_PROBLEM TO SOLVE_
The entries below should be quoted exactly, with no pictures carried over.

[Records contained in a dataset]
++++++
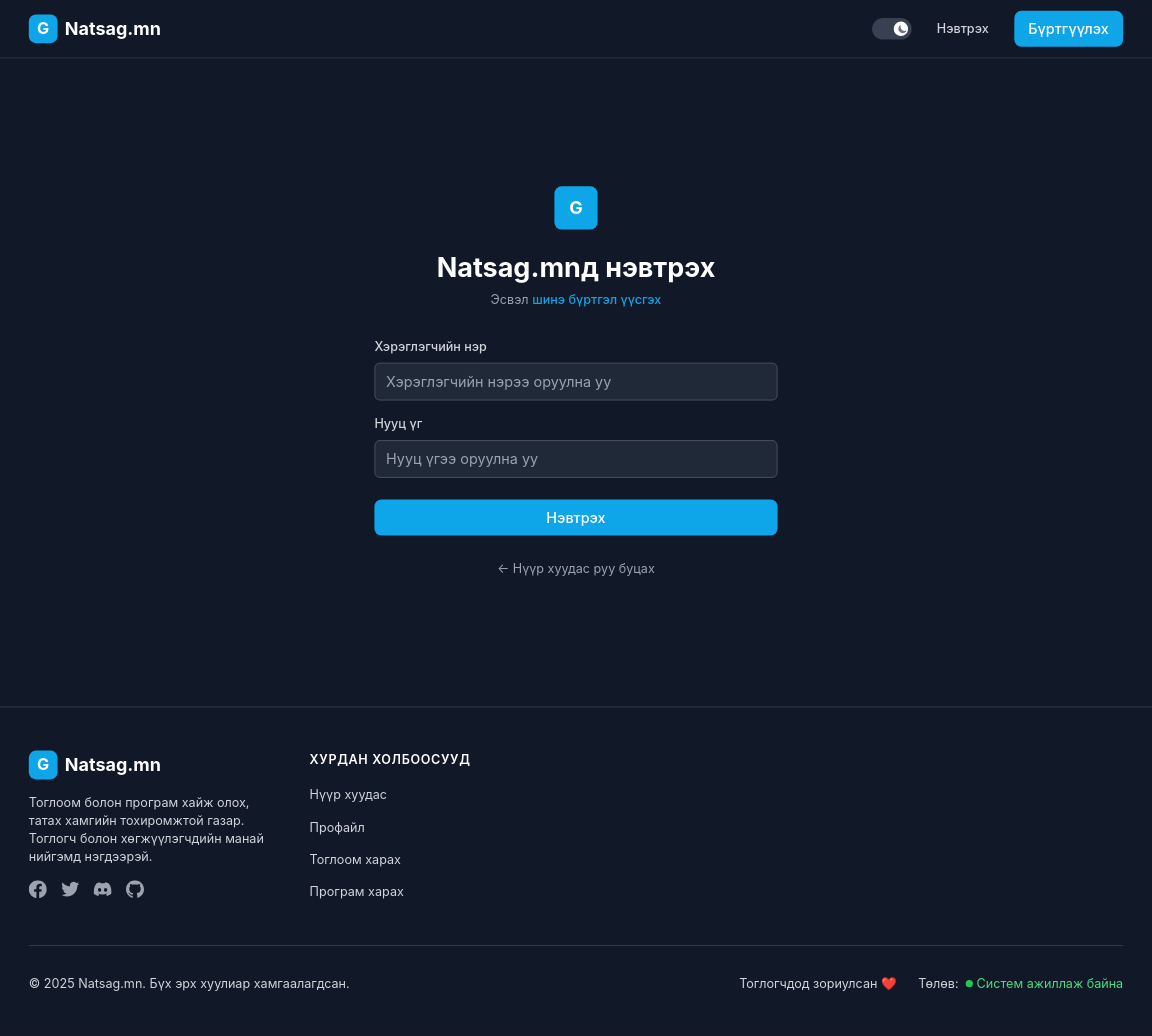
Repository: temuujinnn/file_server_frontend
Page: /login
An editor plug-in stored every save of this project. The page is shown before and after the next save, followed by the edit.
The browser window is 1280 px wide. The pictures show the whole page, at 90% of full size.
The project was rebuilt for these pictures with package versions that can differ from the ones it lists, and the page was loaded fresh each time. Also part of the build but not shown: vite.config.js, vite.config.ts, src/components/TagSidebar.tsx, src/components/ProductCard.tsx, src/components/ProductGrid.tsx, src/components/ProductDetailModal.tsx, src/components/ViewToggle.tsx, src/pages/HomePage.tsx and 3 more.

Above is the page before, as saved 2025-09-28 17:09:34.

After the next save:
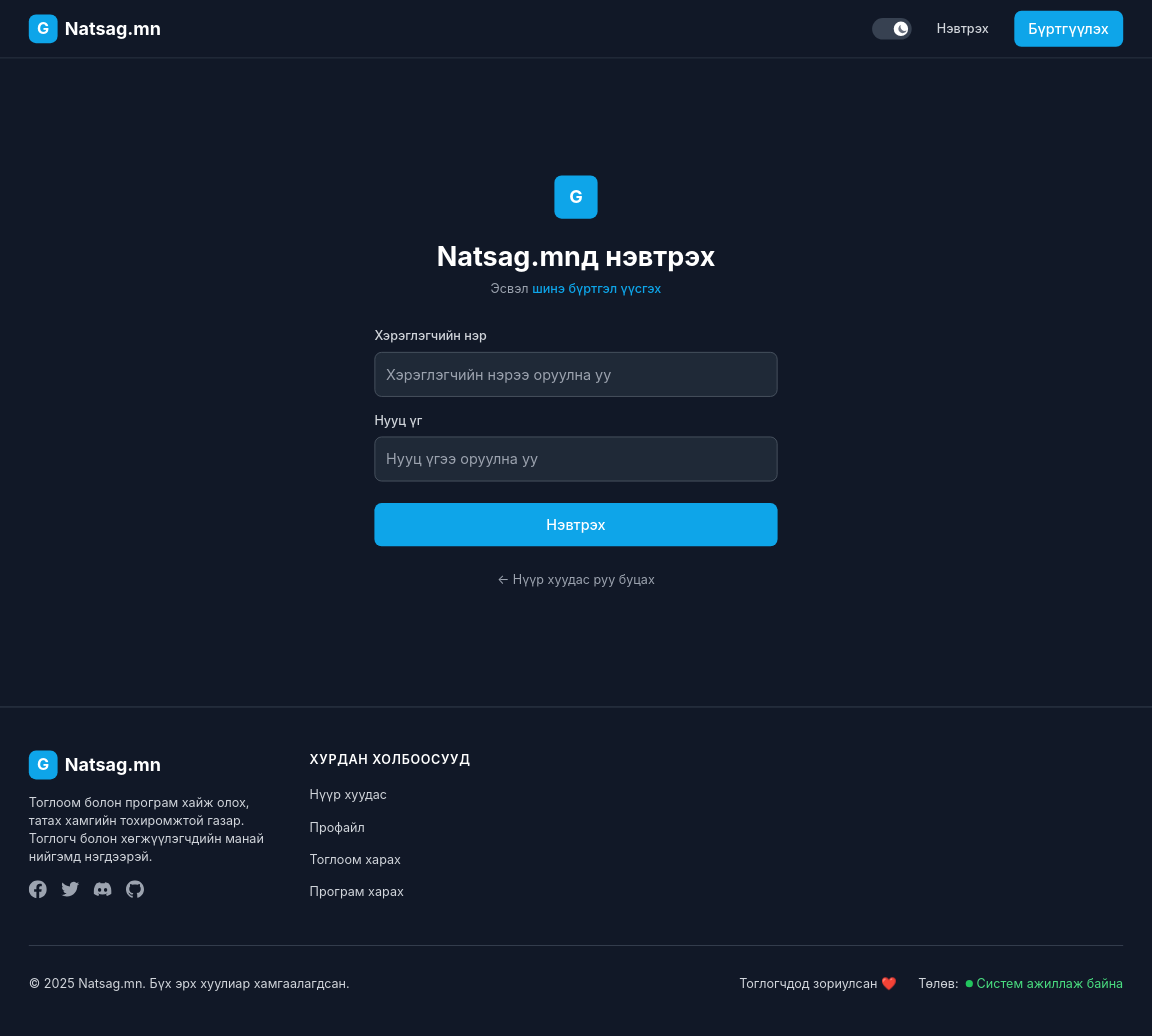
Saved 5 s later.
--- a/src/pages/LoginPage.tsx
+++ b/src/pages/LoginPage.tsx
@@ -90,16 +90,15 @@ const LoginPage: React.FC = () => {
   };
 
   return (
-    <div className="min-h-screen bg-gray-50 dark:bg-gray-900 flex items-center justify-center py-12 px-4 sm:px-6 lg:px-8 transition-colors duration-200">
-      <div className="max-w-md w-full space-y-8">
+    <div className="min-h-screen bg-gray-50 dark:bg-gray-900 flex items-center justify-center py-8 sm:py-12 px-4 sm:px-6 lg:px-8 transition-colors duration-200">
+      <div className="max-w-md w-full space-y-6 sm:space-y-8">
         <div>
           <div
-            className="mx-auto h-12 w-12 bg-electric-blue-500 flex items-center justify-center"
-            style={{borderRadius: "8px"}}
+            className="mx-auto h-10 w-10 sm:h-12 sm:w-12 bg-electric-blue-500 flex items-center justify-center rounded-lg"
           >
-            <span className="text-white font-bold text-xl">G</span>
+            <span className="text-white font-bold text-lg sm:text-xl">G</span>
           </div>
-          <h2 className="mt-6 text-center text-3xl font-bold text-gray-900 dark:text-white">
+          <h2 className="mt-4 sm:mt-6 text-center text-2xl sm:text-3xl font-bold text-gray-900 dark:text-white">
             Natsag.mnд нэвтрэх
           </h2>
           <p className="mt-2 text-center text-sm text-gray-600 dark:text-gray-400">
@@ -113,7 +112,7 @@ const LoginPage: React.FC = () => {
           </p>
         </div>
 
-        <form className="mt-8 space-y-6" onSubmit={handleSubmit}>
+        <form className="mt-6 sm:mt-8 space-y-4 sm:space-y-6" onSubmit={handleSubmit}>
           <div className="space-y-4">
             <div>
               <label
@@ -129,7 +128,7 @@ const LoginPage: React.FC = () => {
                 required
                 value={formData.username}
                 onChange={handleChange}
-                className="w-full px-3 py-2 bg-white dark:bg-gray-800 border border-gray-300 dark:border-gray-600 rounded-md text-gray-900 dark:text-white placeholder-gray-500 dark:placeholder-gray-400 focus:outline-none focus:ring-2 focus:ring-electric-blue-500 focus:border-transparent"
+                className="w-full px-3 py-2 sm:py-3 bg-white dark:bg-gray-800 border border-gray-300 dark:border-gray-600 rounded-lg text-gray-900 dark:text-white placeholder-gray-500 dark:placeholder-gray-400 focus:outline-none focus:ring-2 focus:ring-electric-blue-500 focus:border-transparent text-sm sm:text-base"
                 placeholder="Хэрэглэгчийн нэрээ оруулна уу"
               />
             </div>
@@ -148,14 +147,14 @@ const LoginPage: React.FC = () => {
                 required
                 value={formData.password}
                 onChange={handleChange}
-                className="w-full px-3 py-2 bg-white dark:bg-gray-800 border border-gray-300 dark:border-gray-600 rounded-md text-gray-900 dark:text-white placeholder-gray-500 dark:placeholder-gray-400 focus:outline-none focus:ring-2 focus:ring-electric-blue-500 focus:border-transparent"
+                className="w-full px-3 py-2 sm:py-3 bg-white dark:bg-gray-800 border border-gray-300 dark:border-gray-600 rounded-lg text-gray-900 dark:text-white placeholder-gray-500 dark:placeholder-gray-400 focus:outline-none focus:ring-2 focus:ring-electric-blue-500 focus:border-transparent text-sm sm:text-base"
                 placeholder="Нууц үгээ оруулна уу"
               />
             </div>
           </div>
 
           {error && (
-            <div className="p-3 bg-red-50 dark:bg-red-900/20 border border-red-200 dark:border-red-500/50 rounded-md">
+            <div className="p-3 bg-red-50 dark:bg-red-900/20 border border-red-200 dark:border-red-500/50 rounded-lg">
               <p className="text-red-600 dark:text-red-400 text-sm">{error}</p>
             </div>
           )}
@@ -164,8 +163,7 @@ const LoginPage: React.FC = () => {
             <button
               type="submit"
               disabled={loading}
-              className="w-full btn-primary disabled:opacity-50 disabled:cursor-not-allowed"
-              style={{borderRadius: "8px"}}
+              className="w-full btn-primary disabled:opacity-50 disabled:cursor-not-allowed py-2 sm:py-3 text-sm sm:text-base rounded-lg"
             >
               {loading ? "Нэвтэрч байна..." : "Нэвтрэх"}
             </button>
++++++
_SOLUTION TO THIS PROBLEM_
Repository: temuujinnn/file_server_frontend
Page: /login
An editor plug-in stored every save of this project. The page is shown before and after the next save, followed by the edit.
The browser window is 1280 px wide. The pictures show the whole page, at 90% of full size.
The project was rebuilt for these pictures with package versions that can differ from the ones it lists, and the page was loaded fresh each time. Also part of the build but not shown: vite.config.js, vite.config.ts, src/components/TagSidebar.tsx, src/components/ProductCard.tsx, src/components/ProductGrid.tsx, src/components/ProductDetailModal.tsx, src/components/ViewToggle.tsx, src/pages/HomePage.tsx and 3 more.

Above is the page before, as saved 2025-09-28 17:09:34.

After the next save:
Saved 5 s later.
--- a/src/pages/LoginPage.tsx
+++ b/src/pages/LoginPage.tsx
@@ -90,16 +90,15 @@ const LoginPage: React.FC = () => {
   };
 
   return (
-    <div className="min-h-screen bg-gray-50 dark:bg-gray-900 flex items-center justify-center py-12 px-4 sm:px-6 lg:px-8 transition-colors duration-200">
-      <div className="max-w-md w-full space-y-8">
+    <div className="min-h-screen bg-gray-50 dark:bg-gray-900 flex items-center justify-center py-8 sm:py-12 px-4 sm:px-6 lg:px-8 transition-colors duration-200">
+      <div className="max-w-md w-full space-y-6 sm:space-y-8">
         <div>
           <div
-            className="mx-auto h-12 w-12 bg-electric-blue-500 flex items-center justify-center"
-            style={{borderRadius: "8px"}}
+            className="mx-auto h-10 w-10 sm:h-12 sm:w-12 bg-electric-blue-500 flex items-center justify-center rounded-lg"
           >
-            <span className="text-white font-bold text-xl">G</span>
+            <span className="text-white font-bold text-lg sm:text-xl">G</span>
           </div>
-          <h2 className="mt-6 text-center text-3xl font-bold text-gray-900 dark:text-white">
+          <h2 className="mt-4 sm:mt-6 text-center text-2xl sm:text-3xl font-bold text-gray-900 dark:text-white">
             Natsag.mnд нэвтрэх
           </h2>
           <p className="mt-2 text-center text-sm text-gray-600 dark:text-gray-400">
@@ -113,7 +112,7 @@ const LoginPage: React.FC = () => {
           </p>
         </div>
 
-        <form className="mt-8 space-y-6" onSubmit={handleSubmit}>
+        <form className="mt-6 sm:mt-8 space-y-4 sm:space-y-6" onSubmit={handleSubmit}>
           <div className="space-y-4">
             <div>
               <label
@@ -129,7 +128,7 @@ const LoginPage: React.FC = () => {
                 required
                 value={formData.username}
                 onChange={handleChange}
-                className="w-full px-3 py-2 bg-white dark:bg-gray-800 border border-gray-300 dark:border-gray-600 rounded-md text-gray-900 dark:text-white placeholder-gray-500 dark:placeholder-gray-400 focus:outline-none focus:ring-2 focus:ring-electric-blue-500 focus:border-transparent"
+                className="w-full px-3 py-2 sm:py-3 bg-white dark:bg-gray-800 border border-gray-300 dark:border-gray-600 rounded-lg text-gray-900 dark:text-white placeholder-gray-500 dark:placeholder-gray-400 focus:outline-none focus:ring-2 focus:ring-electric-blue-500 focus:border-transparent text-sm sm:text-base"
                 placeholder="Хэрэглэгчийн нэрээ оруулна уу"
               />
             </div>
@@ -148,14 +147,14 @@ const LoginPage: React.FC = () => {
                 required
                 value={formData.password}
                 onChange={handleChange}
-                className="w-full px-3 py-2 bg-white dark:bg-gray-800 border border-gray-300 dark:border-gray-600 rounded-md text-gray-900 dark:text-white placeholder-gray-500 dark:placeholder-gray-400 focus:outline-none focus:ring-2 focus:ring-electric-blue-500 focus:border-transparent"
+                className="w-full px-3 py-2 sm:py-3 bg-white dark:bg-gray-800 border border-gray-300 dark:border-gray-600 rounded-lg text-gray-900 dark:text-white placeholder-gray-500 dark:placeholder-gray-400 focus:outline-none focus:ring-2 focus:ring-electric-blue-500 focus:border-transparent text-sm sm:text-base"
                 placeholder="Нууц үгээ оруулна уу"
               />
             </div>
           </div>
 
           {error && (
-            <div className="p-3 bg-red-50 dark:bg-red-900/20 border border-red-200 dark:border-red-500/50 rounded-md">
+            <div className="p-3 bg-red-50 dark:bg-red-900/20 border border-red-200 dark:border-red-500/50 rounded-lg">
               <p className="text-red-600 dark:text-red-400 text-sm">{error}</p>
             </div>
           )}
@@ -164,8 +163,7 @@ const LoginPage: React.FC = () => {
             <button
               type="submit"
               disabled={loading}
-              className="w-full btn-primary disabled:opacity-50 disabled:cursor-not-allowed"
-              style={{borderRadius: "8px"}}
+              className="w-full btn-primary disabled:opacity-50 disabled:cursor-not-allowed py-2 sm:py-3 text-sm sm:text-base rounded-lg"
             >
               {loading ? "Нэвтэрч байна..." : "Нэвтрэх"}
             </button>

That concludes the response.